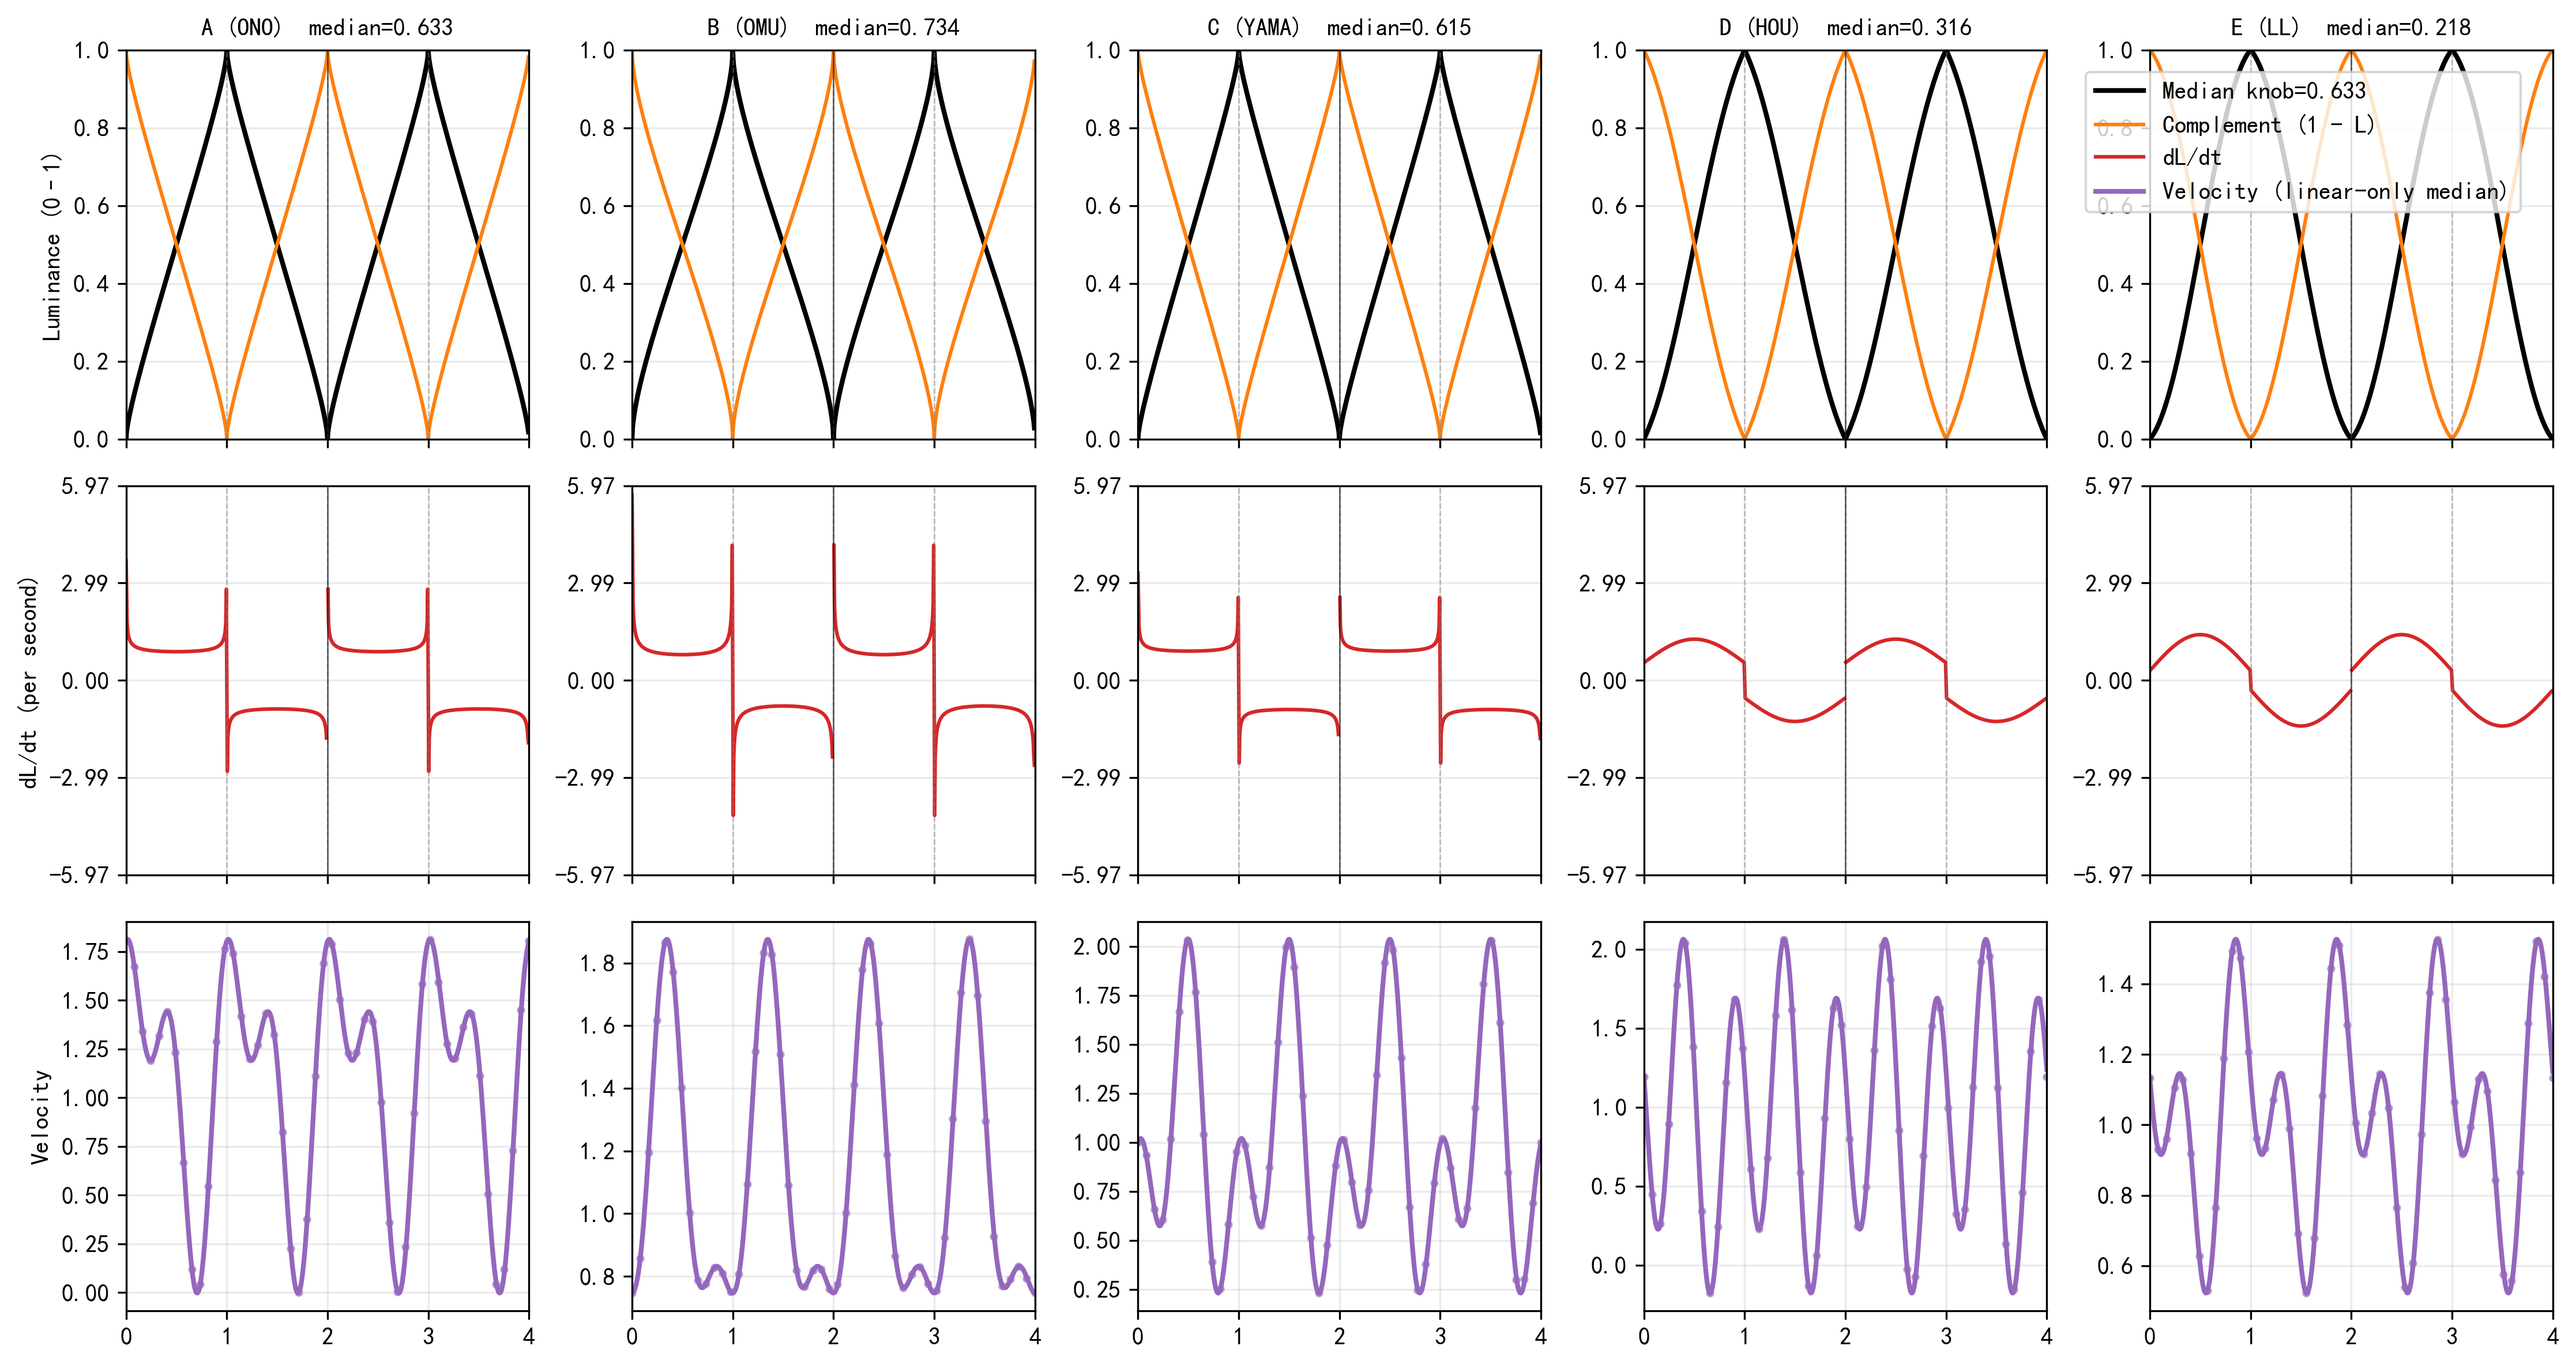
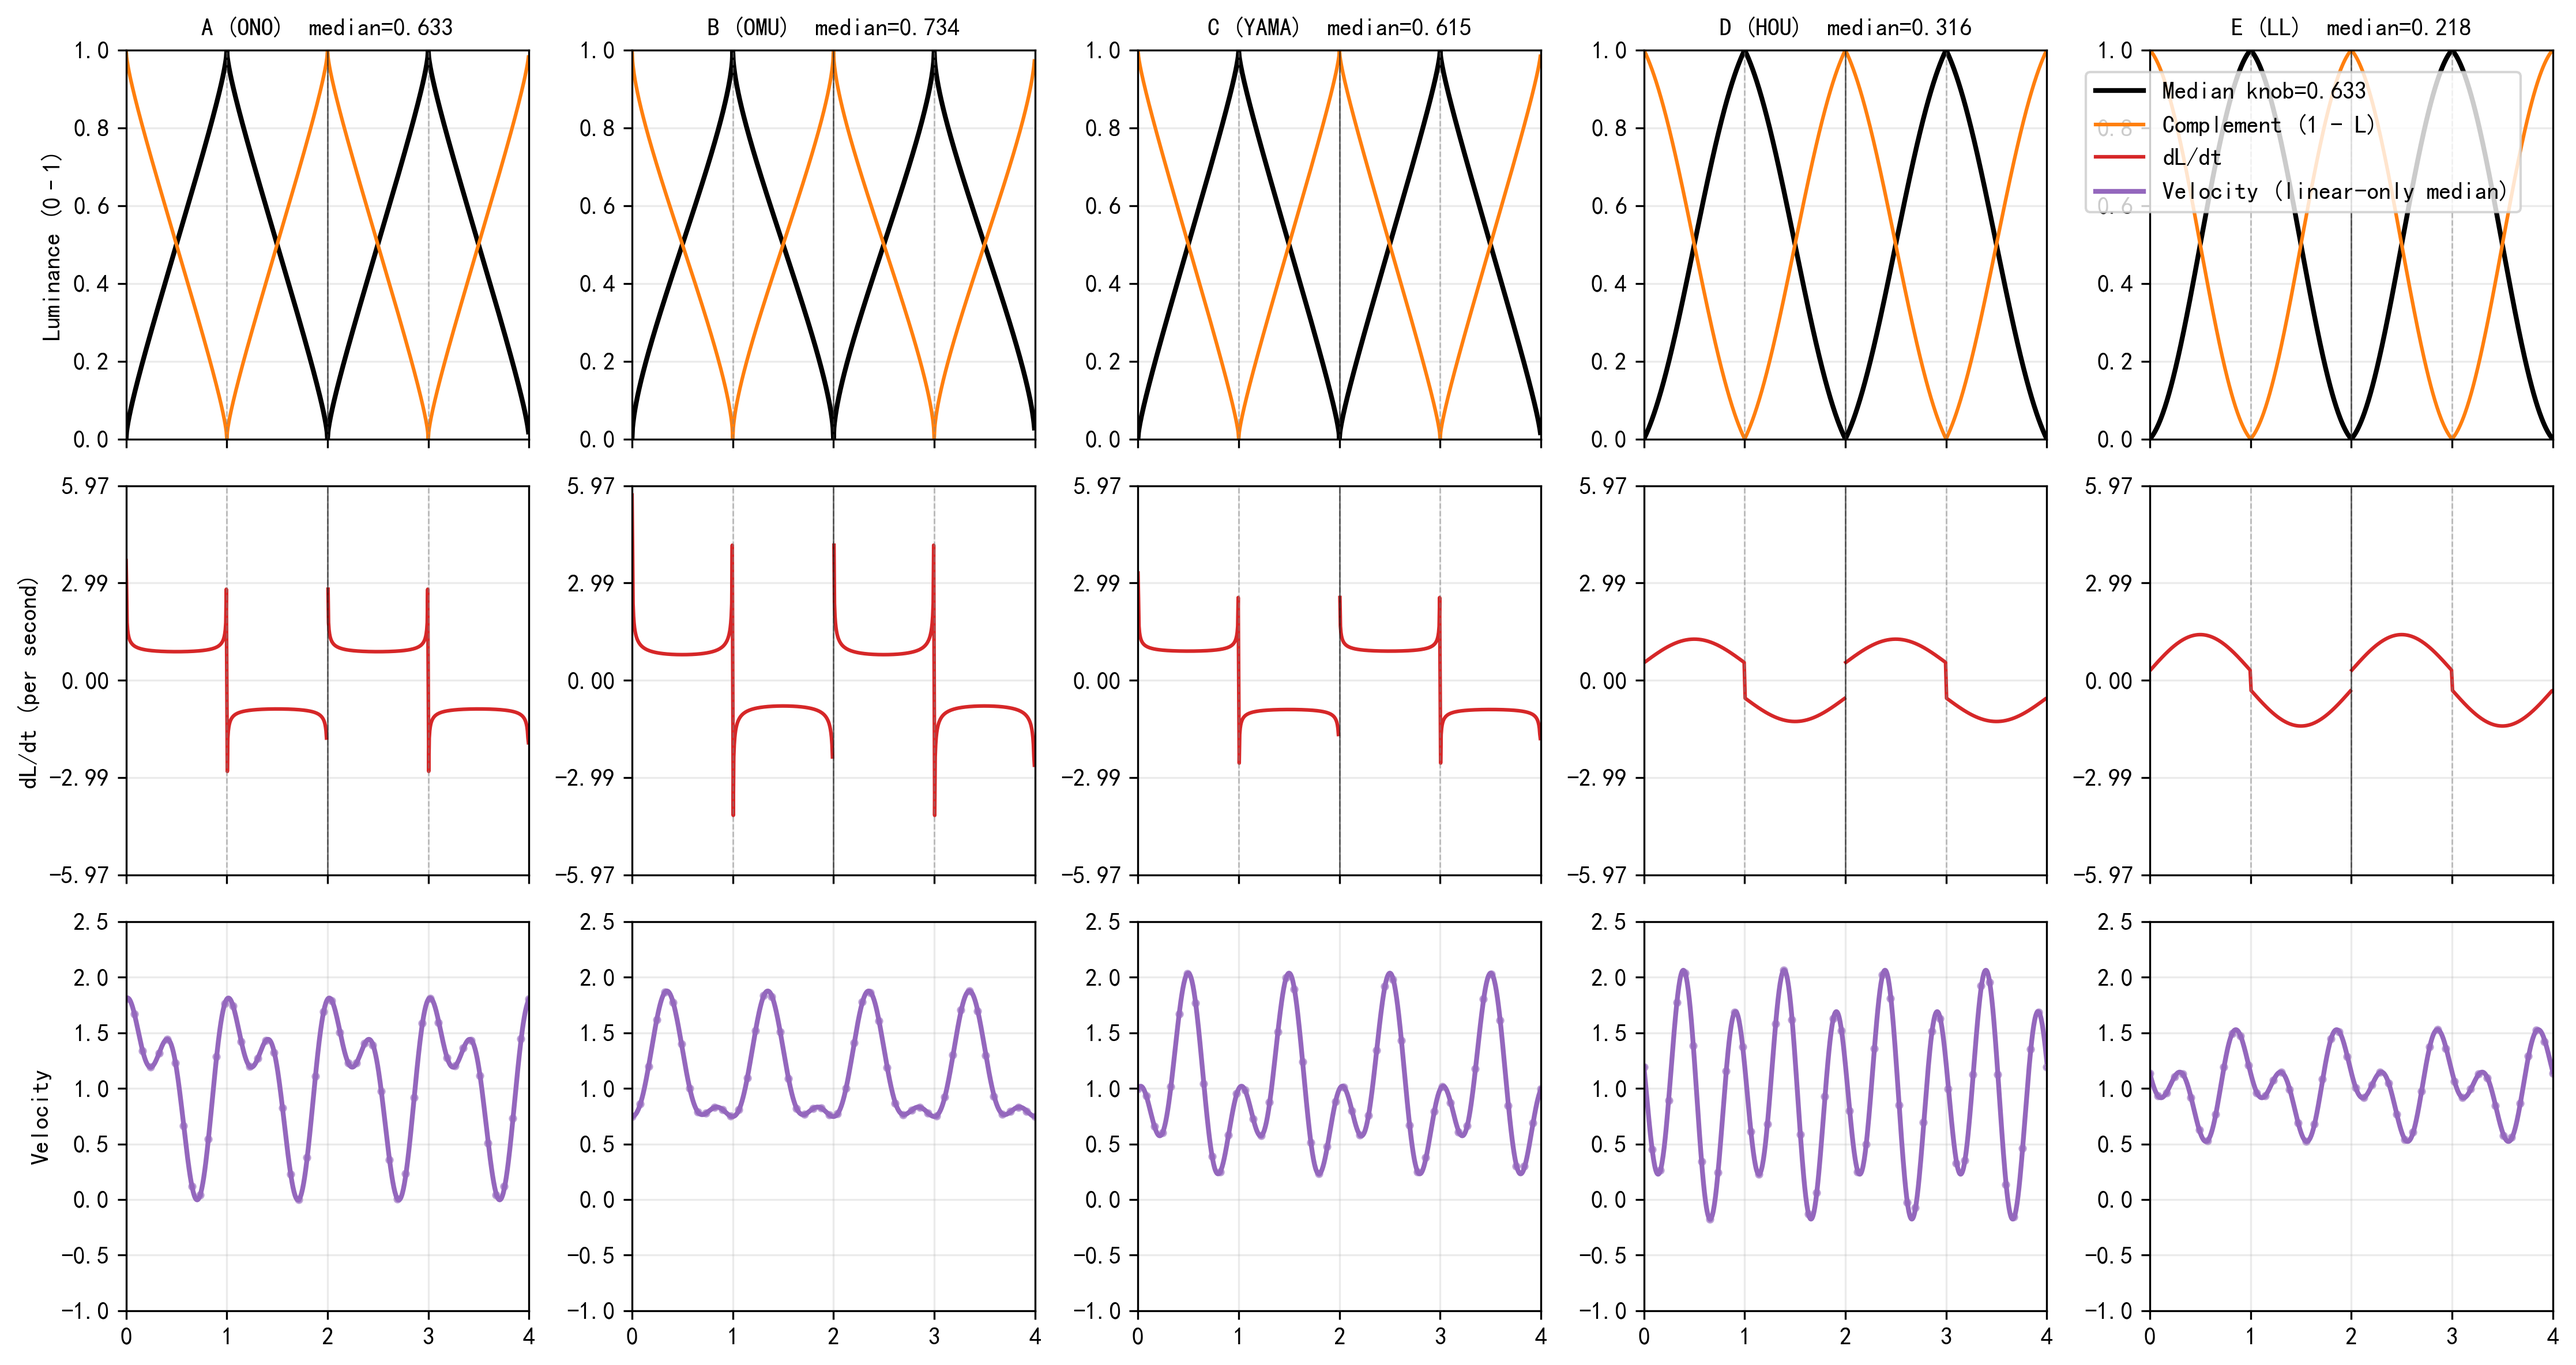
11

diff --git a/public/velocity_curve_analysis/Comparative_Analysis.py b/public/velocity_curve_analysis/Comparative_Analysis.py
@@ -255,6 +255,7 @@ def load_velocity_results_from_linear_only(data_dir, participants_order, total_s
         if p in participants_order:
             velocity_results[p] = [(t_sec, velocity)]
     return velocity_results
+ 
 
 # ---- main plotting function ----
 def create_function_mix_plot(data_dir, total_seconds=4, samples_per_sec=200):
@@ -325,6 +326,7 @@ def create_function_mix_plot(data_dir, total_seconds=4, samples_per_sec=200):
 
     # 取得 linear-only velocity 结果（内嵌实现）
     velocity_results = load_velocity_results_from_linear_only(data_dir, participants_order, total_seconds)
+
 
     # 将 velocity 结果插值到 x 轴（若可用）
     velocity_interp = {}
@@ -429,13 +431,17 @@ def create_function_mix_plot(data_dir, total_seconds=4, samples_per_sec=200):
                 ax_vel.set_ylabel('Velocity')
         else:
             ax_vel.text(0.5, 0.5, "No velocity data", ha='center', va='center', fontsize=10, color='gray')
+ 
+        ax_vel.set_ylim(-1, 2.5)   # ← 第三排统一范围
 
         ax_top.set_xlim(0, total_seconds)
         ax_bot.set_xlim(0, total_seconds)
         ax_vel.set_xlim(0, total_seconds)
+
         ax_top.set_xticks([])  # 顶部不显示 x 刻度
         ax_bot.set_xticks([])  # 中间不显示 x 刻度
         ax_vel.set_xticks(list(range(0, total_seconds + 1)))
+
         if i == 0:
             ax_top.set_ylabel('Luminance (0–1)')
             ax_bot.set_ylabel('dL/dt (per second)')
@@ -464,7 +470,7 @@ def create_function_mix_plot(data_dir, total_seconds=4, samples_per_sec=200):
             dy = dys_by_participant[participant]
             val_at_1 = float(np.interp(1.0, x, y))
             deriv_at_1 = float(np.interp(1.0, x, dy))
-            print(f"{label} ({participant}): median knob = {median_knob:.3f}, L(1.0)={val_at_1:.3f}, dL/dt(1.0)={deriv_at_1:.3f}")
+            print(f"{label} ({participant}): median, L(1.0)={val_at_1:.3f}, dL/dt(1.0)={deriv_at_1:.3f}")
         else:
             print(f"{label} ({participant}): No data")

┄┄┄┄┄┄┄┄┄┄

- _Activity_: Which lines in the records above contain the string "print"? Copy them.

- _Answer below_:
-            print(f"{label} ({participant}): median knob = {median_knob:.3f}, L(1.0)={val_at_1:.3f}, dL/dt(1.0)={deriv_at_1:.3f}")
+            print(f"{label} ({participant}): median, L(1.0)={val_at_1:.3f}, dL/dt(1.0)={deriv_at_1:.3f}")
             print(f"{label} ({participant}): No data")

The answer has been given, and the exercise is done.